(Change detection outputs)
+ + + + + + +

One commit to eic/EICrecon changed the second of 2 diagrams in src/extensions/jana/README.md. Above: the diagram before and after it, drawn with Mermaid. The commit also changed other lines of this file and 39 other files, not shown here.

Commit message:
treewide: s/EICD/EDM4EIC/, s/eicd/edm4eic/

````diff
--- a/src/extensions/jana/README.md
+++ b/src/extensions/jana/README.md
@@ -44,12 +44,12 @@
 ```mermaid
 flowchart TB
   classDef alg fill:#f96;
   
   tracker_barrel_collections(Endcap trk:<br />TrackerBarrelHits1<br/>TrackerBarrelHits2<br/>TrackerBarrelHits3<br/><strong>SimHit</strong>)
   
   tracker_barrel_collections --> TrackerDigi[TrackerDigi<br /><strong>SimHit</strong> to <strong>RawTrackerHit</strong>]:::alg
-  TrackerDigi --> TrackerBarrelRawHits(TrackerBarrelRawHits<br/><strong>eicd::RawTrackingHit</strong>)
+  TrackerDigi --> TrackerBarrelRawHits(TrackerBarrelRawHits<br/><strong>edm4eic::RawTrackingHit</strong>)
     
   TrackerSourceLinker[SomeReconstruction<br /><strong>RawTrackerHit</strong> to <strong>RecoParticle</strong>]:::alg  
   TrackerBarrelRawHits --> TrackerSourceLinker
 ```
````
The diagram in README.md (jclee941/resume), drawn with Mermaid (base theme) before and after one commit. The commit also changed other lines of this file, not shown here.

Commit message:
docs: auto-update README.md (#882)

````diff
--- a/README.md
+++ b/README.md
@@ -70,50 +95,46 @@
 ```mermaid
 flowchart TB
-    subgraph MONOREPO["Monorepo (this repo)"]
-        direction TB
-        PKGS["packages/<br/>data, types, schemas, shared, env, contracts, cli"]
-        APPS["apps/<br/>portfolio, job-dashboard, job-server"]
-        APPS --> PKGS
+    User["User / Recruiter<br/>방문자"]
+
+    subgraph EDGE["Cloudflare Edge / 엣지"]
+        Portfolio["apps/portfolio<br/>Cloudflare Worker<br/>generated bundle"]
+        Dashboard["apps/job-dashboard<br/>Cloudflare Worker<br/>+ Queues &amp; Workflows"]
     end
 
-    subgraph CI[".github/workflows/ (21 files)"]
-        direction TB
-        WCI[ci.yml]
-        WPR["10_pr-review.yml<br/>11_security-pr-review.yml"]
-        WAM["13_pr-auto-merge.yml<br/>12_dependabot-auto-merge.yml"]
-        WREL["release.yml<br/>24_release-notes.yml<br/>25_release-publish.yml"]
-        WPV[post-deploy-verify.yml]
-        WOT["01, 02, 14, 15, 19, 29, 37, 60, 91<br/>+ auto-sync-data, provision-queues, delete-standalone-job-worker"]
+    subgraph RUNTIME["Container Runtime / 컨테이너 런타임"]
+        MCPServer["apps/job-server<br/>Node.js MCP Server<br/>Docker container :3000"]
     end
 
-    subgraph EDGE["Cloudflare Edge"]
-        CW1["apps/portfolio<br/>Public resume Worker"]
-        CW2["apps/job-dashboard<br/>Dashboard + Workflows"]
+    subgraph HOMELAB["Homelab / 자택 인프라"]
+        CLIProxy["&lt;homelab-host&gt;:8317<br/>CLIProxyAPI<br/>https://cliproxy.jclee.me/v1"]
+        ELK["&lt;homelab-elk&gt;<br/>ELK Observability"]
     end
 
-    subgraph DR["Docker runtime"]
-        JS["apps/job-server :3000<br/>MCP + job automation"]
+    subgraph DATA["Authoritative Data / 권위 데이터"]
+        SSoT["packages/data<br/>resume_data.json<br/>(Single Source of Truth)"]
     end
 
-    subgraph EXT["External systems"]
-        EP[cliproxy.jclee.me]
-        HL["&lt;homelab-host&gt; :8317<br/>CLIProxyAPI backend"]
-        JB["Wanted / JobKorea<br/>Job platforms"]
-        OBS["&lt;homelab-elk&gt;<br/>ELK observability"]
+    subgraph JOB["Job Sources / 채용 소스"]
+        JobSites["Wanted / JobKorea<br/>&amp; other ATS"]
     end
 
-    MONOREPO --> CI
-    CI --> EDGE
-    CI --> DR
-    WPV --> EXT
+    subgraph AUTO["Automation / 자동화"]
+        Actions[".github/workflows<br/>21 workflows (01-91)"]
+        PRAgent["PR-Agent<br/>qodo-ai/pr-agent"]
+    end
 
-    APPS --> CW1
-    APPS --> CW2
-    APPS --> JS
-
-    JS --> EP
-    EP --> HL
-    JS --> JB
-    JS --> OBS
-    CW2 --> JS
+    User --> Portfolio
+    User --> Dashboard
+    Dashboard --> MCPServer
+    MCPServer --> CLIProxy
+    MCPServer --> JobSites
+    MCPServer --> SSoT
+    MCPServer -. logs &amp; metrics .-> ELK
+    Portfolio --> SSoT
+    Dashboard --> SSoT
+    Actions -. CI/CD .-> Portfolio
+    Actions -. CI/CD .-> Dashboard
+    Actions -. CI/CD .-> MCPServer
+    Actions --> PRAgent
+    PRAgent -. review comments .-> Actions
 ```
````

+ + + + + + +

A count is needed of the lines in this data that contain "strong"; give the number and no other text.

5